Annex A – Survey of Defence Practitioners
We issued an online survey to 42 defence firms (48 solicitors) to obtain their views on whether the reforms had changed and/or improved Sheriff and Jury business. There was a 33% response rate. All those who responded had at least three years' experience in solemn work, regularly conducted first diet courts and, with one exception, conducted sheriff and jury trials on a regular basis. All had experience of conducting this type of work both before and after the reforms.
69% of the respondents found the reforms had a positive impact, 19% found that there had been no impact and 12% found that they had a negative impact. Of those who stated there had been a positive impact:
- 64% reported there was better communication between the Crown and defence.
- 55% saw better scheduling of trials.
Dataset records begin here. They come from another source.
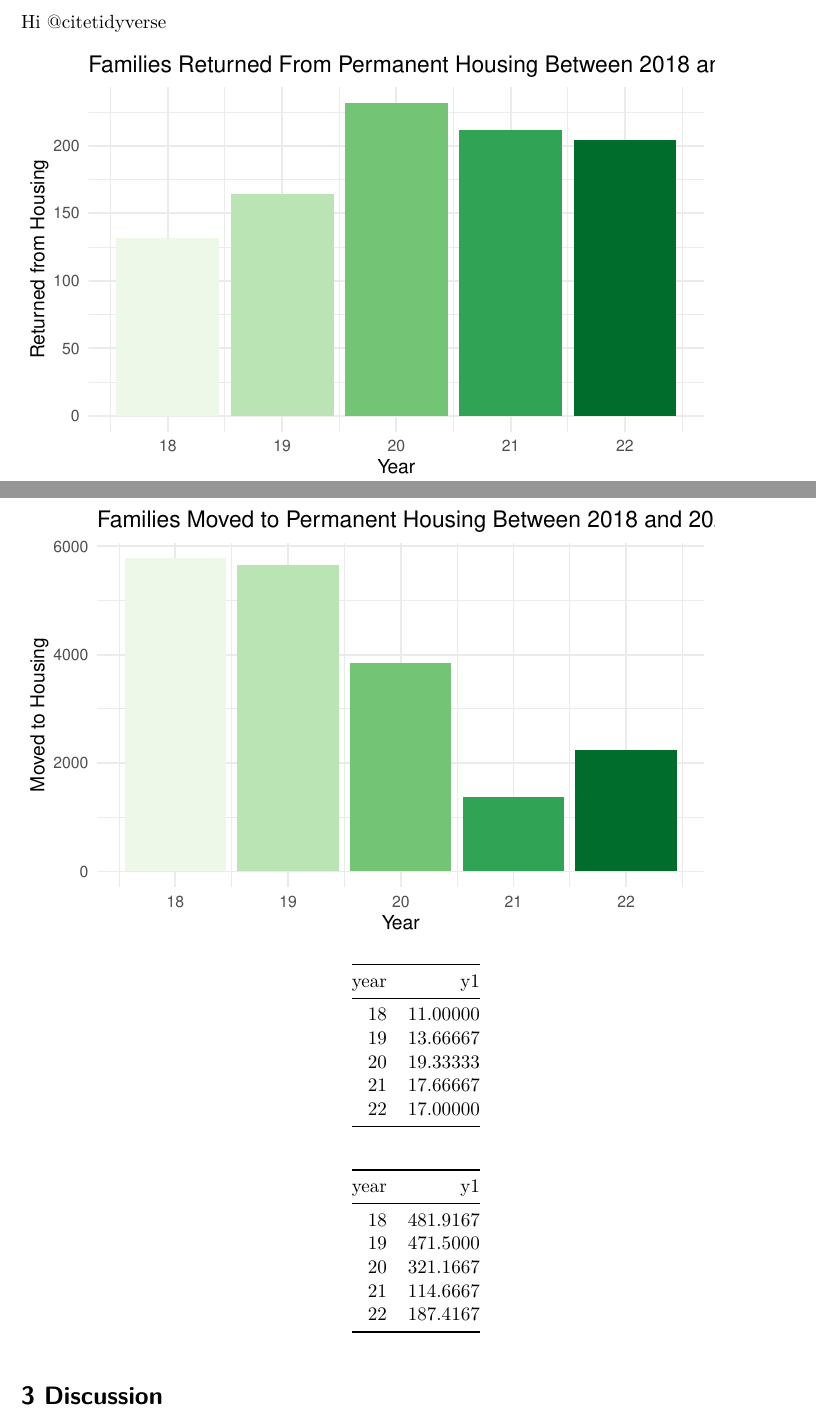
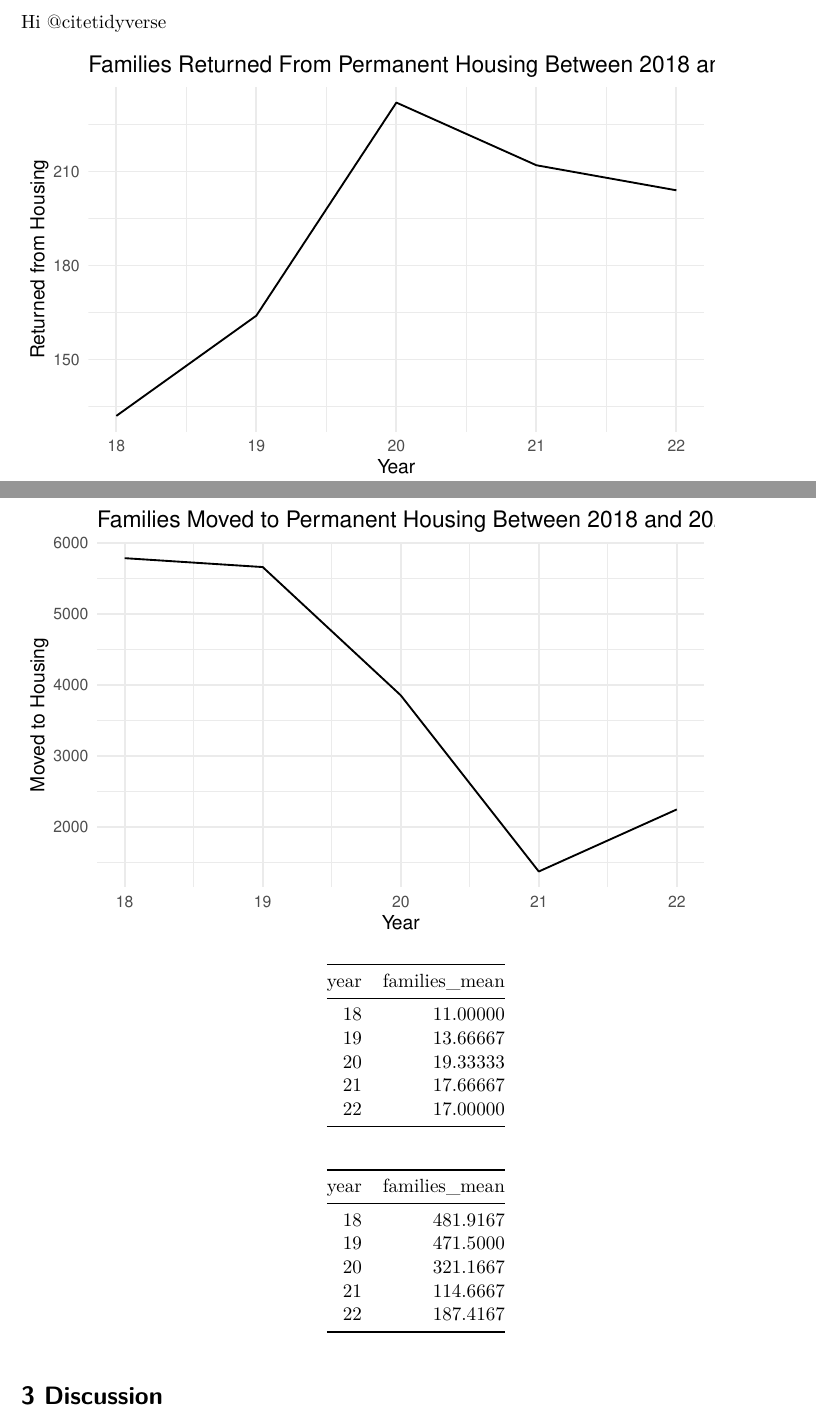
Before and after one commit to mxnrms/Paper_1, a Quarto document (outputs [quarto doc]/shelter_system_flow.qmd): two parts of pages 1 and 2 of 3, joined at a grey line, cut so that both start at the same text. Rendered offline with R 4.5, knitr and Pandoc in place of Quarto, then LaTeX, with nearby package versions; some code elsewhere in the file could not run offline; a font, style sheet, LaTeX package, included part or bibliography that could not be used is replaced or left out.

Commit message:
Modified Quarto document

````diff
--- a/outputs [quarto doc]/shelter_system_flow.qmd
+++ b/outputs [quarto doc]/shelter_system_flow.qmd
@@ -70,39 +68,31 @@ moved_to_housing_data <- read.csv(here::here("inputs/data/moved_to_housing_data.
 
 
 ```{r}
-#| echo: false
-#| warning: false
-
 #### RETURNED FROM HOUSING ###
-### Graph return from housing for families ###
-ggplot(data=returned_from_housing_data, aes(x = year, y = returned_from_housing, fill = factor(year))) +
-  geom_bar(stat = "identity") +
+### LINE Graph return from housing for families ###
+ggplot(data=returned_from_housing_data, aes(x = year, y = returned_from_housing, fill = year)) +
+  geom_line(stat = "identity") +
   ggtitle("Families Returned From Permanent Housing Between 2018 and 2022") +
   theme_minimal() +
   labs(
     x = "Year",
     y = "Returned from Housing"
   )+
-  theme(legend.position = "none") +
-  scale_fill_brewer(palette = "set3")
+  theme(legend.position = "none")
 ```
 
 ```{r}
-#| echo: false
-#| warning: false
-
 #### MOVED TO HOUSING ####
-### Graph moved to housing for families ###
-ggplot(data=moved_to_housing_data, aes(x = year, y = moved_to_housing, fill = factor(year))) +
-  geom_bar(stat = "identity") +
+### LINE Graph moved to housing for families ###
+ggplot(data=moved_to_housing_data, aes(x = year, y = moved_to_housing, fill = year)) +
+  geom_line(stat = "identity") +
   ggtitle("Families Moved to Permanent Housing Between 2018 and 2022") +
   theme_minimal() +
   labs(
     x = "Year",
     y = "Moved to Housing"
   )+
-  theme(legend.position = "none") +
-  scale_fill_brewer(palette = "set3")
+  theme(legend.position = "none")
 ```
 
 ```{r}
@@ -111,7 +101,7 @@ cleaned_shelter_system_data |>
   select(group, year, returned_from_housing) |>
   filter(group == "Families") |>
   group_by(year) |>
-  summarise(y1 = mean(returned_from_housing)) |>
+  summarise(families_mean = mean(returned_from_housing)) |>
   knitr::kable()
 ```
 
````
Also changed, not shown: outputs [quarto doc]/shelter_system_flow.pdf, outputs [quarto doc]/shelter_system_flow.qmd (4 more changed lines).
- 36% reported there was more time to prepare between service of indictment and the first diet.
- 36% stated there was increased judicial management.
- 36% concluded that the combination of the above factors provided a positive impact.
Chaotic timetabling, onerous burdens on defence, failing to identify where there might be witness issues and having to travel to other courts were highlighted as having a negative impact.
In response to the question "What could be done better to help improve the efficiency of solemn business in the Sheriff Court?" the responses included:
- Earlier/speedier disclosure
- Legal involvement of the prosecutor at an earlier stage allowing for meaningful discussion e.g. acceptable pleas
- The prosecution responding better/quicker to correspondence
- More clarity of when cases will call
- Less Section 67 notices
- Increased funding for SCTS and the prosecution service.